the wine justice. They used to refer to it as the rape of the wine. However the world has changed. So you build a cellar so there are wines to drink now. Oh yes Zinfandel's do age.

Asher said...

"Is that weird, to invest 12 years in a wine that I've never before tasted?"

For most Barolo and Barbaresco (putting aside the spoofy wines that are deliberately made for early consumption), 12 years aging is a no-brainer.

Personally, I buy in threes and fours as a minimum, so that I can try one bottle now, a second in two or three years, and another bottle or two more long term, and thus experience the evolution. I recognize that that may not be possible with "splurge" wines, but that's the ideal.

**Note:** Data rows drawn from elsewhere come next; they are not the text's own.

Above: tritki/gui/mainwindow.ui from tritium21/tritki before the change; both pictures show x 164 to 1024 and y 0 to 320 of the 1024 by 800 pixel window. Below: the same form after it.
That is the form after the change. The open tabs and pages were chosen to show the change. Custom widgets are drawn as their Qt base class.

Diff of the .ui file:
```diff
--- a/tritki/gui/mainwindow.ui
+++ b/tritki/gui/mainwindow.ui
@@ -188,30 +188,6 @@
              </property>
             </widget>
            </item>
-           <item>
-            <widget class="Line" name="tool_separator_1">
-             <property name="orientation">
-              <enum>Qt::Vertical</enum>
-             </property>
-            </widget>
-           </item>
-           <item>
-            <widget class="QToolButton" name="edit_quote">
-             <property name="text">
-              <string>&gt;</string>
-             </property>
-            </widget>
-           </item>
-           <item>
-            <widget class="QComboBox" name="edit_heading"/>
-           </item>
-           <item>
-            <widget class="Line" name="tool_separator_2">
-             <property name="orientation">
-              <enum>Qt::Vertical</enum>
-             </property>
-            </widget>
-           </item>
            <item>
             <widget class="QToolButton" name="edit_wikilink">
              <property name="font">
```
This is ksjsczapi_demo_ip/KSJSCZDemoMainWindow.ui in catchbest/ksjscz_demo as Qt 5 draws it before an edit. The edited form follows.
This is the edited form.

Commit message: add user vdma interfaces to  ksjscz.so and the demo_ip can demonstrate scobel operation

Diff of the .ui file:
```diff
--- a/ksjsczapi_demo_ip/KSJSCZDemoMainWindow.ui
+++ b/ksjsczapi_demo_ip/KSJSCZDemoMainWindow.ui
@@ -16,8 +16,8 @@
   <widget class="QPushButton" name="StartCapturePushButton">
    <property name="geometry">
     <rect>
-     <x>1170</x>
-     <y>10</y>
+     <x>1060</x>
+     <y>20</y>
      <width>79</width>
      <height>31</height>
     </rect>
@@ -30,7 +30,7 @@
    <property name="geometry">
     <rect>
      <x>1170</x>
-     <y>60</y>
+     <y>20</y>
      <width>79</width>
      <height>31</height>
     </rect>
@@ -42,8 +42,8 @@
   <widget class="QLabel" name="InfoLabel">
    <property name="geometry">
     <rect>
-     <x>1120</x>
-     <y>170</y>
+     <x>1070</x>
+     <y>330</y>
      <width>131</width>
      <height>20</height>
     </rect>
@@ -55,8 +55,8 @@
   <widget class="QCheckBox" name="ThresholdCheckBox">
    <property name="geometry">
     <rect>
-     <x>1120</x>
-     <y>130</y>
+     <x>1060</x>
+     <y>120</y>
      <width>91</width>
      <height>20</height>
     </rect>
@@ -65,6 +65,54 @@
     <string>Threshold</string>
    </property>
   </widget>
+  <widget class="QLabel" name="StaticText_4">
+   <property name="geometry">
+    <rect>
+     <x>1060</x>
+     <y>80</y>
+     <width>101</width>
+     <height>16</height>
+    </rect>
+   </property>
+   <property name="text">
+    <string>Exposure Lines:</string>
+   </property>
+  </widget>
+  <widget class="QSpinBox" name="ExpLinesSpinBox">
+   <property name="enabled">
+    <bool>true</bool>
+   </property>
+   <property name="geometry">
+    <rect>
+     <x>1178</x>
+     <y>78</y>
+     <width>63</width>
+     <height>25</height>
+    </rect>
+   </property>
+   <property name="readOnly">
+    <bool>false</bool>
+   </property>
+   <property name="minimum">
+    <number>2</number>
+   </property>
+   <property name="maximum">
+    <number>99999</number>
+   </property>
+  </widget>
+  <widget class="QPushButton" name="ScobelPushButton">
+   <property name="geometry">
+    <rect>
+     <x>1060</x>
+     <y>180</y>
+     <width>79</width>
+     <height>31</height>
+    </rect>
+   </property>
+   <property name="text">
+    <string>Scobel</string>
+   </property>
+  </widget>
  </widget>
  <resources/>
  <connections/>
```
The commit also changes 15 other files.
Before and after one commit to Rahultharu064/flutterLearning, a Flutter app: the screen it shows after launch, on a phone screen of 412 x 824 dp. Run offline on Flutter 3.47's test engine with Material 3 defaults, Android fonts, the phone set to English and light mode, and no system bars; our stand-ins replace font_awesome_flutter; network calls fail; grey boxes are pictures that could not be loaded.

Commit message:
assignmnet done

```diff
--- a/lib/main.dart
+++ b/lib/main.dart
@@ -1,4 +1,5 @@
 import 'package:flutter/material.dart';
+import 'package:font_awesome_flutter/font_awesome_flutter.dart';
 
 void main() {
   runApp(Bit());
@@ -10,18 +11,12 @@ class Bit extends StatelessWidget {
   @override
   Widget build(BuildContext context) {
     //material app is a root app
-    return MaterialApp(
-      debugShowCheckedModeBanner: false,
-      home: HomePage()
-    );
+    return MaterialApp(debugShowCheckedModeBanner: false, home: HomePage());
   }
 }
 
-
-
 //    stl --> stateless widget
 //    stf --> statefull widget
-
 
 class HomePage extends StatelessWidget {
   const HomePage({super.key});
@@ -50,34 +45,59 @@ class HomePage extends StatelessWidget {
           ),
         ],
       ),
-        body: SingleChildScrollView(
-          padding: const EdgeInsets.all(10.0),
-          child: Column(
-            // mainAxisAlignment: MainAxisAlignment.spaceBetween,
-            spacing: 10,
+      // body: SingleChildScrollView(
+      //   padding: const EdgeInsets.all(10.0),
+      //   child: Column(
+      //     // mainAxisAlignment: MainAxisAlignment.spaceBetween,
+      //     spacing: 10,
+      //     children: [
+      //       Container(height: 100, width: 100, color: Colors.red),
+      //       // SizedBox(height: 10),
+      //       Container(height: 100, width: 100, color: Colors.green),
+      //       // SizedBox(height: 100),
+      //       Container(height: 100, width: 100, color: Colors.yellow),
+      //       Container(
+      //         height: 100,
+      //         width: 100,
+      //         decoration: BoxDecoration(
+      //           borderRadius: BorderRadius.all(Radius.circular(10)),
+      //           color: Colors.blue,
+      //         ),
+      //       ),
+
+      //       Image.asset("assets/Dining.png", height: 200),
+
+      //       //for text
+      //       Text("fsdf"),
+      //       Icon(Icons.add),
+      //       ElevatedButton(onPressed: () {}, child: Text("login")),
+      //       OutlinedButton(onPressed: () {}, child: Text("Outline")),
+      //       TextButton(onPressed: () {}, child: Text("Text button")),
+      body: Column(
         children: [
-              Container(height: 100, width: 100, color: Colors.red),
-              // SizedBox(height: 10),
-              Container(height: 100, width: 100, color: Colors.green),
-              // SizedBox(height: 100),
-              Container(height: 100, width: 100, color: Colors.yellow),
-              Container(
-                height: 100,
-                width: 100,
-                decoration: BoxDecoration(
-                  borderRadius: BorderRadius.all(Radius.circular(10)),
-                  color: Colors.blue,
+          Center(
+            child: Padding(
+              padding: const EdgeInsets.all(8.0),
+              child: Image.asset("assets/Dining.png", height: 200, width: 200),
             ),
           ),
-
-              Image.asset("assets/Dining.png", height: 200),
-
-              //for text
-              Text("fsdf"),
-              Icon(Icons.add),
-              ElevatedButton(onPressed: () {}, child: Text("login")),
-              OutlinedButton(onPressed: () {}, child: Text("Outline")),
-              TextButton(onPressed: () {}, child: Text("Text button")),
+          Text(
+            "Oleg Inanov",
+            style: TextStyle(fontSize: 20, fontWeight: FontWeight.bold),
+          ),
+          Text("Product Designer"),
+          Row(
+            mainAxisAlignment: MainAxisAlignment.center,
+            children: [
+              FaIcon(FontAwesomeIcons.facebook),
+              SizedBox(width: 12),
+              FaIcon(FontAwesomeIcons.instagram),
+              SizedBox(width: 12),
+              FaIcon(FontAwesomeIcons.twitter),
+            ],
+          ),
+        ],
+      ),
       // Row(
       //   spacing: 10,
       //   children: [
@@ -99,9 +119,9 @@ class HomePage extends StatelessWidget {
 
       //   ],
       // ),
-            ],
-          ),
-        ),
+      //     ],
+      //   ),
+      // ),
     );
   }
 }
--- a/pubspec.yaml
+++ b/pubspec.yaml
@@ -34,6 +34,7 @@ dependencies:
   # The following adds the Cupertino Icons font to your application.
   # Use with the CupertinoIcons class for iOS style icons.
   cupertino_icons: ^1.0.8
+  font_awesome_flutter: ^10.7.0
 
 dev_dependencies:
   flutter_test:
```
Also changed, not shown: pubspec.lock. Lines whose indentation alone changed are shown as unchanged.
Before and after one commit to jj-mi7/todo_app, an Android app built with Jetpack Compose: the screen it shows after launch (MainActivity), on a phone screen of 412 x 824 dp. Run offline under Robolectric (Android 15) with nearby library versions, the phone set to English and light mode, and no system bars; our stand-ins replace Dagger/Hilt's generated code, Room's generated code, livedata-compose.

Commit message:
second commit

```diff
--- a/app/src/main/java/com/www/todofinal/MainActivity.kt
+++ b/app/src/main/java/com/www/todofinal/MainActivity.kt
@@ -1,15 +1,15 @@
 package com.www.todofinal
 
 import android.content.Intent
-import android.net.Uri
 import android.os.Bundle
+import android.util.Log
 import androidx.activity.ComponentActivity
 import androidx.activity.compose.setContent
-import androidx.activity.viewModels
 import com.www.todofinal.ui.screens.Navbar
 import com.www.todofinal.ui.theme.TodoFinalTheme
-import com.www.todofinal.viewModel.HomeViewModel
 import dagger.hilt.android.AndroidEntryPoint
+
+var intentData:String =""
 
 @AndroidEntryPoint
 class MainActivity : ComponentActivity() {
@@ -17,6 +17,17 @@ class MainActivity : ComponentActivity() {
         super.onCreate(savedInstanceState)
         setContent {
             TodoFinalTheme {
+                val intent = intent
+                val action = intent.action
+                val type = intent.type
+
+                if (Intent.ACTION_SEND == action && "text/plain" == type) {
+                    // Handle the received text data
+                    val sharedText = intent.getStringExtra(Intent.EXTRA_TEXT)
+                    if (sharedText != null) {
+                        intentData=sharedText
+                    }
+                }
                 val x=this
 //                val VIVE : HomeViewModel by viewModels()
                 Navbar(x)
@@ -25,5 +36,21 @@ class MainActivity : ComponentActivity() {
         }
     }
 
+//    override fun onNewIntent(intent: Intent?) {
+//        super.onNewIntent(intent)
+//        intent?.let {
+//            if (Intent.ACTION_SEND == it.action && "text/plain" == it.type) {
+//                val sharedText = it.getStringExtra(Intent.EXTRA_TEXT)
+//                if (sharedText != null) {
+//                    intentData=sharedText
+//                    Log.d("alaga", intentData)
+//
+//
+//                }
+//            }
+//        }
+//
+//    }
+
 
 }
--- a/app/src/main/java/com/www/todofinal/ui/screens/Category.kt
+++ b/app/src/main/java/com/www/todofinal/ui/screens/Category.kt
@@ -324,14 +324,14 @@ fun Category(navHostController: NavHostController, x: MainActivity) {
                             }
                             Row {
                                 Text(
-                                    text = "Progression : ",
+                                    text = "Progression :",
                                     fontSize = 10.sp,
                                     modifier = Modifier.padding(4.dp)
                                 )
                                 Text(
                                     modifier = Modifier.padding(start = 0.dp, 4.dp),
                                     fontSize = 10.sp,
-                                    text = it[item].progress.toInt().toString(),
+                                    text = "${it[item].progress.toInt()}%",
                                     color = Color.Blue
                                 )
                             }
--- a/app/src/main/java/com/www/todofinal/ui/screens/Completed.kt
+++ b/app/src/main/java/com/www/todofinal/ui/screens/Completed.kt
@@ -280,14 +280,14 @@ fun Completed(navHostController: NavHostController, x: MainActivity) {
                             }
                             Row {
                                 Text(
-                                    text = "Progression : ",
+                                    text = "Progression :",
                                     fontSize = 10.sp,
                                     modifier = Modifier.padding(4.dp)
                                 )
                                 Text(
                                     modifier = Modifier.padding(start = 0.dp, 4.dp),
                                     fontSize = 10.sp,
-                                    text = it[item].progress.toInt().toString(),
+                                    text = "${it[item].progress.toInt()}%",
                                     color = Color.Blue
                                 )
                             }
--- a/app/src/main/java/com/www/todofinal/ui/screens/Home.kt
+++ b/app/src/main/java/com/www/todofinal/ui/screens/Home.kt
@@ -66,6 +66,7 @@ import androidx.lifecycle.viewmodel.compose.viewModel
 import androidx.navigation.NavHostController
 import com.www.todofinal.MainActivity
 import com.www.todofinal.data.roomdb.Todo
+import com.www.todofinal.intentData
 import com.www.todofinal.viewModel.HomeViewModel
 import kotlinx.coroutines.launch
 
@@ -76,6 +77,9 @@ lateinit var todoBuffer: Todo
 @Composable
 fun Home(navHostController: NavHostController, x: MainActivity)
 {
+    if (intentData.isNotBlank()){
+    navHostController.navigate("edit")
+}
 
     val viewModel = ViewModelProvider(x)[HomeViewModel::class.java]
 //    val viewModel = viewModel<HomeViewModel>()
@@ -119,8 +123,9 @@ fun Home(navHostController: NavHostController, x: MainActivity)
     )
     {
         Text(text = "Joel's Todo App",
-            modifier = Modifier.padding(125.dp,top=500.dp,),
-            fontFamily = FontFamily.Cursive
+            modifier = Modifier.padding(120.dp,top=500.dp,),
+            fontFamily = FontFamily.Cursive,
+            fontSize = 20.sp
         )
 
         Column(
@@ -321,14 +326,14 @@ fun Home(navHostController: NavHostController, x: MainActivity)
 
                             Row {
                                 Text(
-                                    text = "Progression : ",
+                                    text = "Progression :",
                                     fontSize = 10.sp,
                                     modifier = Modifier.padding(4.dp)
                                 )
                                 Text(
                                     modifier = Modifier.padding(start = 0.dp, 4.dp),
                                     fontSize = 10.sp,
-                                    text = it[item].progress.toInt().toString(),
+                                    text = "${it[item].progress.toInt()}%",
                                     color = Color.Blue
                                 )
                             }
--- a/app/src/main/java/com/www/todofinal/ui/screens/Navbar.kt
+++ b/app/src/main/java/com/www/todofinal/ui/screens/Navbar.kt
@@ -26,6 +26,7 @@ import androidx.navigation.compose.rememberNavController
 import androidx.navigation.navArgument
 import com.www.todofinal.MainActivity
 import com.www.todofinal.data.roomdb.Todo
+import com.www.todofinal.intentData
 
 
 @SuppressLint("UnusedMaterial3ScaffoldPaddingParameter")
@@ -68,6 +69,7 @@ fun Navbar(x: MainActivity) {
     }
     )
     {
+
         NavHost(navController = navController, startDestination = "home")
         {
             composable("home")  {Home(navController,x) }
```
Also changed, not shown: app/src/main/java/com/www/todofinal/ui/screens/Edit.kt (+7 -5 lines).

Sheila said...

They are called futures. Yes you can taste the wines however when
very young what is it telling you.
Drank many Bordeaux and Chateauneuf du pape young told me nothing. So read the reviews of people you trust.
Or know the wine will develop like my Chateau Fortia 2004. Did I taste it yes at a wine tasting was it drinkable no. Will it develop yes cellar tracks is a good place to see how it is developing. So yes
invest in a wine cellar however never think how a young wine is
tasting now is all it potential.

Mad Doc said...

Brook--Your writings are great, and I share many of your wine interests. I used to worry about this, I have been buying wine since the 80's. Then you could get at auction 10-15yr bottles, good provenance, known vintages and producers, cheaper than current releases. Imagine that. So i did things backwards as well.

So now for going forward I bough cases, 1 bottle, and the usual 3-4 bottle lots, kept them usually a min of 10 yrs before opening. I have learned a lot. Yes there is a dumb stage, is it the wine or my particular dumb state of mind the day I drink? I think both but I am very convinced that extrinsic factors heavily influence. The one thing that has been most rewarding is having a before and after on a wine that transforms. But for sure, you never have enough of the best, you hold 3 or 4 bottles that probably were cooked when you acquired them, and there is always a great bottle ready to be acquired somewhere, and usually for a good price.

Last point--Burgundy has always been the most hit or miss for me. Bad bottles, greatest vintage variation, wrong timing on pulling the cork on those precious few that i have bought, and always so expensive. So I have basically given up on the region. For perspective the best memories were my JAcky Truchot 85s, and my Pousse Volnays from 90. Most of my burgundy acquisitions were from great vintages, and even then its been a mixed bag. I have been jazzed most with my 83 Amarones, Ancient JJ Prums, and all Loire from 88-96.